The Sting was another huge hit, with Newman as the wise old con man Henry Gondorff, and Redford as the up-and-coming con man Johnny Hooker. All the way down the cast list you find accomplished actors, and the intricate screenplay needed just such pros to make it work. Robert Shaw portrays an Irish gangster, Doyle Lonnegan, a tough who tells one of his henchmen that he would even kill a childhood friend if necessary to preserve his hold on the mob.
Gondorff and Hooker, the small-time grifters, are out for revenge against Lonnegan for killing one of their old con-man accomplices. Regarding Lonnegan, Johnny Hooker says "he's not as tough as he thinks", to which the more experienced Gondorff replies, "neither are we." Gritty realism flows through the entire film, but the story is told with a light comedic touch. Of special note is the soundtrack music of Scott Joplin, now most famous for "The Entertainer" due to its use in The Sting. Joplin's music was actually from a time even earlier than the setting of Butch Cassidy and the Sundance Kid, but its spirit does seem to fit the time of The Sting.
When a film succeeds, or when it fails, much credit or blame is due the director. George Roy Hill took this complex story, delicately balanced between tragedy and farce, and made it work. At least four sub-plots are interwoven, and each is brought to a conclusion with no loose ends. The Sting is a greatly enjoyable film, and a tribute to Hill's craftsmanship and that of his stellar cast.

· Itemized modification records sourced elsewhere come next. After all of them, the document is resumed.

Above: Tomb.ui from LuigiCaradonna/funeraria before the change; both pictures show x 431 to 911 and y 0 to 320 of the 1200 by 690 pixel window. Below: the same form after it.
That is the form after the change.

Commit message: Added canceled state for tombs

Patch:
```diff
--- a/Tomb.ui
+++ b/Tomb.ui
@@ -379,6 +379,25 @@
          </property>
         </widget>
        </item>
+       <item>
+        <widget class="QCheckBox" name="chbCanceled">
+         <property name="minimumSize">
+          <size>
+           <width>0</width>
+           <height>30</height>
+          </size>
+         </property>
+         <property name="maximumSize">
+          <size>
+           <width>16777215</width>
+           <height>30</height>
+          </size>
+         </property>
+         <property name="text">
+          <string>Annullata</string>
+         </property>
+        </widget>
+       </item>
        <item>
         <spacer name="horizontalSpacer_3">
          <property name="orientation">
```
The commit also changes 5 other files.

This one is so good that it is worth the upgrade to Blu-ray. There is a bit of controversy about the aspect ratio, whether 1.37 to 1 or 1.85 to 1. I am normally very sensitive to such things, but seeing both versions years apart, I noticed nothing amiss. For what it is worth, the Blu-ray picture quality in The Sting is way better than that in Butch Cassidy and the Sundance Kid.